Jane Feather
Authors:
Jane Feather

New York Times bestselling author Jane Feather sets her Brides trilogy against the turmoil of the English Civil War, and tells the tales of three unconventional young women who vow they will never marry - only to be overtaken by destiny. Fans of Stephanie Laurens, Julia Quinn and Liz Carlyle will be delighted with these daring brides.The Accidental Bride could only be the story of Phoebe, the 'awkward' one...For four years, Cato, the Marquis of Granville, had been just another man - the uninteresting, somewhat intimidating husband of Phoebe's older sister. But then her sister died, and Phoebe seemed a reasonable substitute. Her forced engagement to him should have been quite a cold-blooded arrangement...except that one day Phoebe looked at Granville - really looked at him - and saw what she'd never seen before: he was darkly, breathtakingly attractive.Once she'd noticed, she couldn't seem to stop noticing, and suddenly Phoebe was disastrously in love. It would be nothing short of torture to be married to Granville, knowing he didn't love her and never would. After all, Phoebe is not the kind of woman men fall in love with - Phoebe with her untidy hair, her rumpled clothes, and her fingers forever ink-stained from the poetry she writes.When running away does not solve her problems, Phoebe decides to try something a little different - something that involves a little change in wardrobe, a daring new attitude, and a bit of brazen seduction.Granville is about to discover that his awkward Phoebe is woman enough even for him...Look for Olivia's delightful story in The Least Likely Bride.
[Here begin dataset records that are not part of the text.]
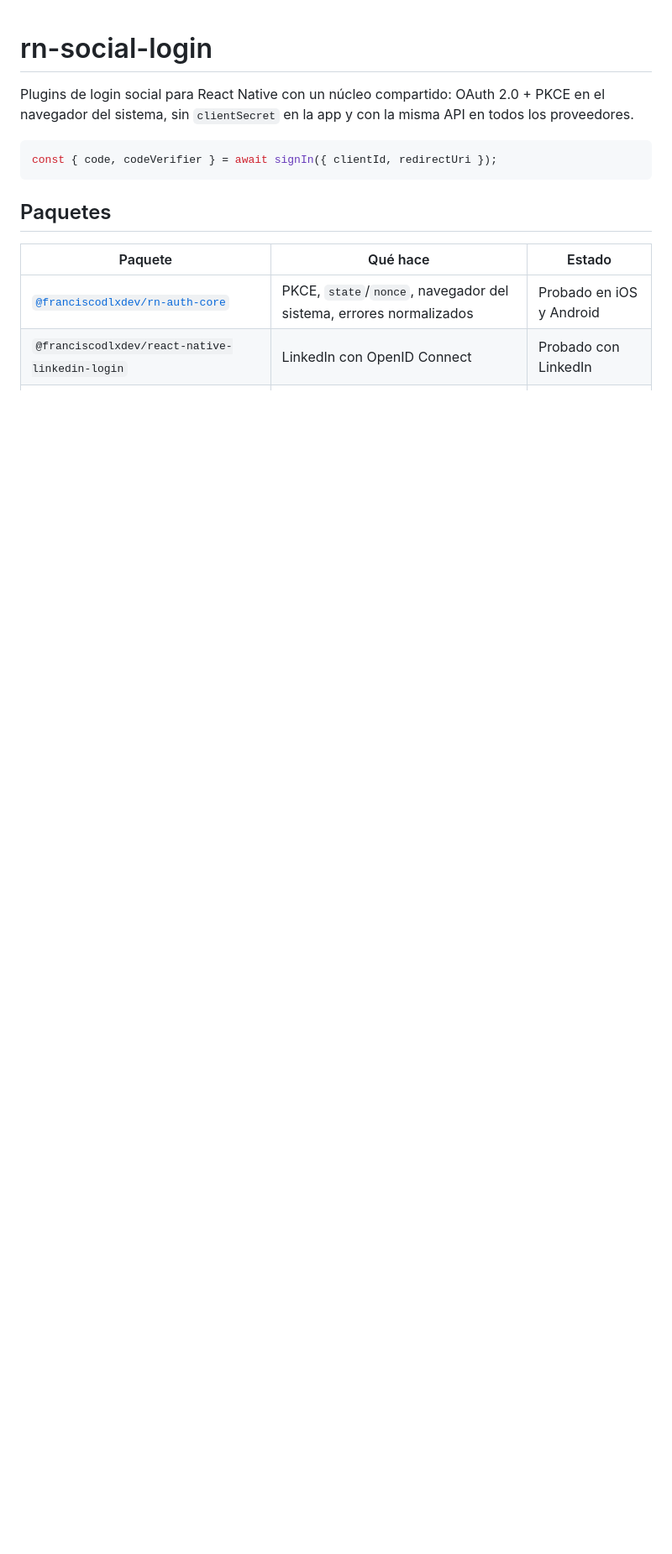
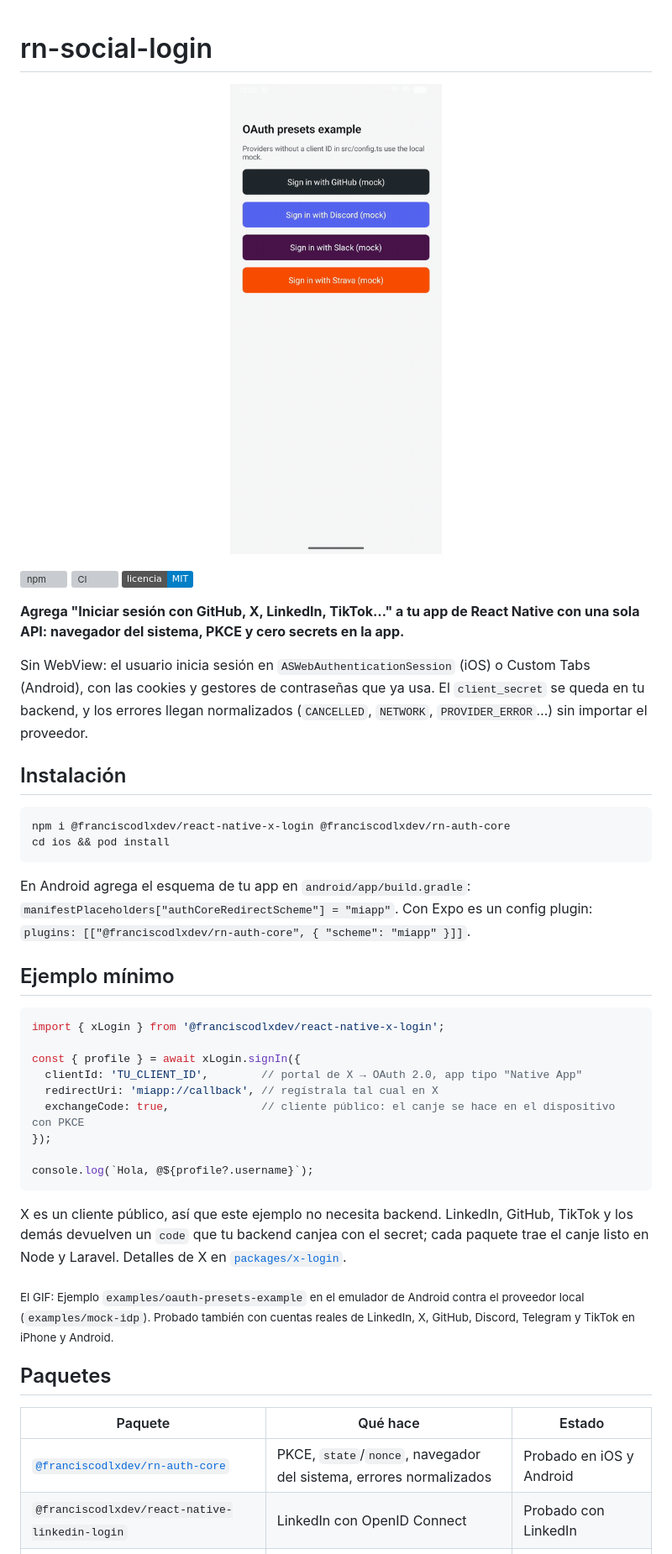
Before and after one commit to franciscodlx/rn-social-login, a Markdown page: README.md, the part around one of its changes. Shown at 84% size. Drawn GitHub-style; pictures changed too: .github/assets/demo.gif (added); badges without logos; blank space fills up the shorter version; grey boxes are pictures that could not be loaded.

Commit message:
docs: README con demo, plantillas de issues, CHANGELOG e imagen social

````diff
--- a/README.md
+++ b/README.md
@@ -1,10 +1,45 @@
 # rn-social-login
 
-Plugins de login social para React Native con un núcleo compartido: OAuth 2.0 + PKCE en el navegador del sistema, sin `clientSecret` en la app y con la misma API en todos los proveedores.
+<p align="center">
+  <img src=".github/assets/demo.gif" width="280" alt="Demo en Android: iniciar sesión con GitHub y Discord">
+</p>
+
+<p align="center">
+
+[![npm](https://img.shields.io/npm/v/@franciscodlxdev/rn-auth-core?label=npm&color=cb3837)](https://www.npmjs.com/package/@franciscodlxdev/rn-auth-core) [![CI](https://github.com/franciscodlx/rn-social-login/actions/workflows/ci.yml/badge.svg)](https://github.com/franciscodlx/rn-social-login/actions/workflows/ci.yml) [![Licencia MIT](https://img.shields.io/badge/licencia-MIT-blue.svg)](LICENSE)
+
+</p>
+
+**Agrega "Iniciar sesión con GitHub, X, LinkedIn, TikTok…" a tu app de React Native con una sola API: navegador del sistema, PKCE y cero secrets en la app.**
+
+Sin WebView: el usuario inicia sesión en `ASWebAuthenticationSession` (iOS) o Custom Tabs (Android), con las cookies y gestores de contraseñas que ya usa. El `client_secret` se queda en tu backend, y los errores llegan normalizados (`CANCELLED`, `NETWORK`, `PROVIDER_ERROR`…) sin importar el proveedor.
+
+## Instalación
+
+```sh
+npm i @franciscodlxdev/react-native-x-login @franciscodlxdev/rn-auth-core
+cd ios && pod install
+```
+
+En Android agrega el esquema de tu app en `android/app/build.gradle`: `manifestPlaceholders["authCoreRedirectScheme"] = "miapp"`. Con Expo es un config plugin: `plugins: [["@franciscodlxdev/rn-auth-core", { "scheme": "miapp" }]]`.
+
+## Ejemplo mínimo
 
 ```ts
-const { code, codeVerifier } = await signIn({ clientId, redirectUri });
+import { xLogin } from '@franciscodlxdev/react-native-x-login';
+
+const { profile } = await xLogin.signIn({
+  clientId: 'TU_CLIENT_ID',        // portal de X → OAuth 2.0, app tipo "Native App"
+  redirectUri: 'miapp://callback', // regístrala tal cual en X
+  exchangeCode: true,              // cliente público: el canje se hace en el dispositivo con PKCE
+});
+
+console.log(`Hola, @${profile?.username}`);
 ```
+
+X es un cliente público, así que este ejemplo no necesita backend. LinkedIn, GitHub, TikTok y los demás devuelven un `code` que tu backend canjea con el secret; cada paquete trae el canje listo en Node y Laravel. Detalles de X en [`packages/x-login`](packages/x-login).
+
+<sub>El GIF: Ejemplo `examples/oauth-presets-example` en el emulador de Android contra el proveedor local (`examples/mock-idp`). Probado también con cuentas reales de LinkedIn, X, GitHub, Discord, Telegram y TikTok en iPhone y Android.</sub>
 
 ## Paquetes
 
````
Also changed, not shown: other parts of README.md (+16 -4 lines), .github/PULL_REQUEST_TEMPLATE.md (added, +18 -0 lines), CHANGELOG.md (added, +16 -0 lines), packages/auth-core/README.md (+2 -0 lines), .github/assets/social-preview.png (added), 9 other files.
For more of Jane Feather's signature romance check out the Blackwater Brides Trilogy and the Cavendish Square Trilogy.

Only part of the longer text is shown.